Across the country, universities set up tents that accommodate parents who just brought their kids in. For one, Shantou University in Guangdong prepared 28 tents for the move-in period at the end of August, Quartz noted.
Schools are currently divided over tolerance of the practice, which started four years ago at Tianjin University. Independence is part of growing up, but family ties are paramount in Chinese culture.
One Weibo commenter defended the custom (via Whats On Weibo):
“What’s wrong with parents seeing off their kids? Who says it is a sign of their non-independence? When I just went to university, my parents also went with me. They stayed in a hotel, I stayed in my dorm room. After the registration process was finished, we went out to see my new town and new university together. It was like a family trip. I don’t see what’s bad about that.”
The fact that most Chinese families only have one child is also part of the picture. One parent, Eve Zhang, said her daughter, Zhang Yan, has never stayed in a dormitory:
“We were very worried. So her father and I took ten days off and accompanied our daughter to Shanghai. Not until we saw for ourselves that she was settled did we feel relieved.”
Shantou originally let parents stay in classrooms, but they had no beds. Its tent accommodations had mats and air-conditioning, but most importantly, they were free of charge. Hot water and shower facilities were also available.
Two-person tents were mostly shared by couple parents, but sharing with strangers is not surprising. Huang Yiming, whose child was admitted to an engineering program, slept with another person:
“We couldn’t find an affordable and convenient hotel near the school because they were already fully booked, and there were dozens of other parents in a similar situation.”
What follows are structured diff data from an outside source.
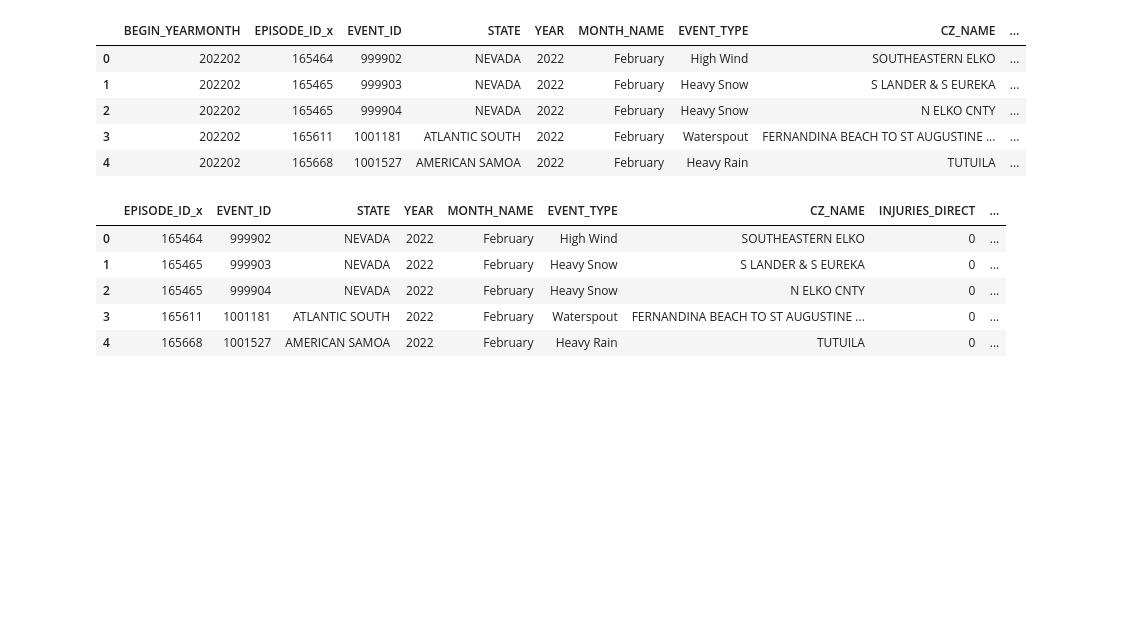
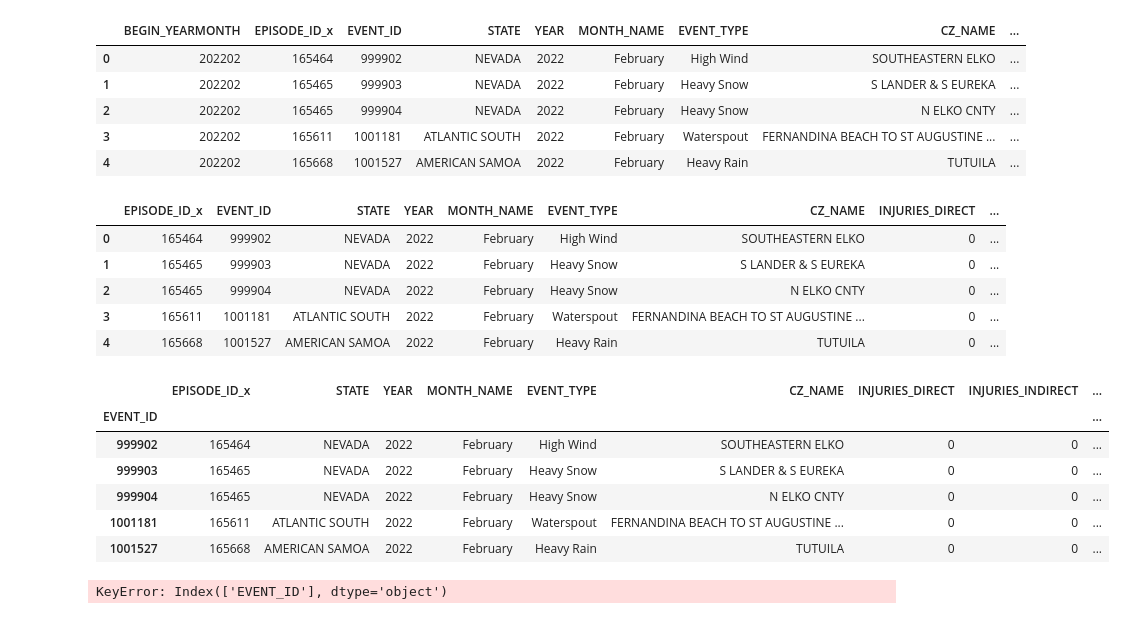
Before and after one commit to samhnelsen/Project-3-Group-6, a Jupyter notebook: CSVs/Merging_datasets.ipynb, the cells around one changed output. Cells and saved outputs as stored; diff of their text form; code cells hidden in the pictures; blank space fills up the shorter version.

```diff
--- a/CSVs/Merging_datasets.ipynb
+++ b/CSVs/Merging_datasets.ipynb
@@ -282,5 +282,20 @@ column_drop_df.to_csv("cleaned_stormdata.csv", index=False)
     #2-3 charts are a bit more complex (geomaps charts, histogram)
     #use simple titles
     #use filters in the charts
+# %%
+event_index_df = column_drop_df.set_index(['EVENT_ID'])
+event_index_df.head()
+# %% [output]
+|  | EPISODE_ID_x | STATE | YEAR | MONTH_NAME | EVENT_TYPE | CZ_NAME | INJURIES_DIRECT | INJURIES_INDIRECT | ... |
+| EVENT_ID |  |  |  |  |  |  |  |  | ... |
+| 999902 | 165464 | NEVADA | 2022 | February | High Wind | SOUTHEASTERN ELKO | 0 | 0 | ... |
+| 999903 | 165465 | NEVADA | 2022 | February | Heavy Snow | S LANDER & S EUREKA | 0 | 0 | ... |
+| 999904 | 165465 | NEVADA | 2022 | February | Heavy Snow | N ELKO CNTY | 0 | 0 | ... |
+| 1001181 | 165611 | ATLANTIC SOUTH | 2022 | February | Waterspout | FERNANDINA BEACH TO ST AUGUSTINE ... | 0 | 0 | ... |
+| 1001527 | 165668 | AMERICAN SAMOA | 2022 | February | Heavy Rain | TUTUILA | 0 | 0 | ... |
+# %%
+deduped_df = event_index_df.drop_duplicates(subset=["EVENT_ID"])
+# %% [output]
+KeyError: Index(['EVENT_ID'], dtype='object')
 # %%
 column_drop_df.to_json("cleaned_stormdata.json", orient="split")
```
Also changed, not shown: 2 other files.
These parents can’t wait for the holidays, when kids finally come home. But as they leave the comforts of these tents, calling and texting seem to be the most convenient options to keep up.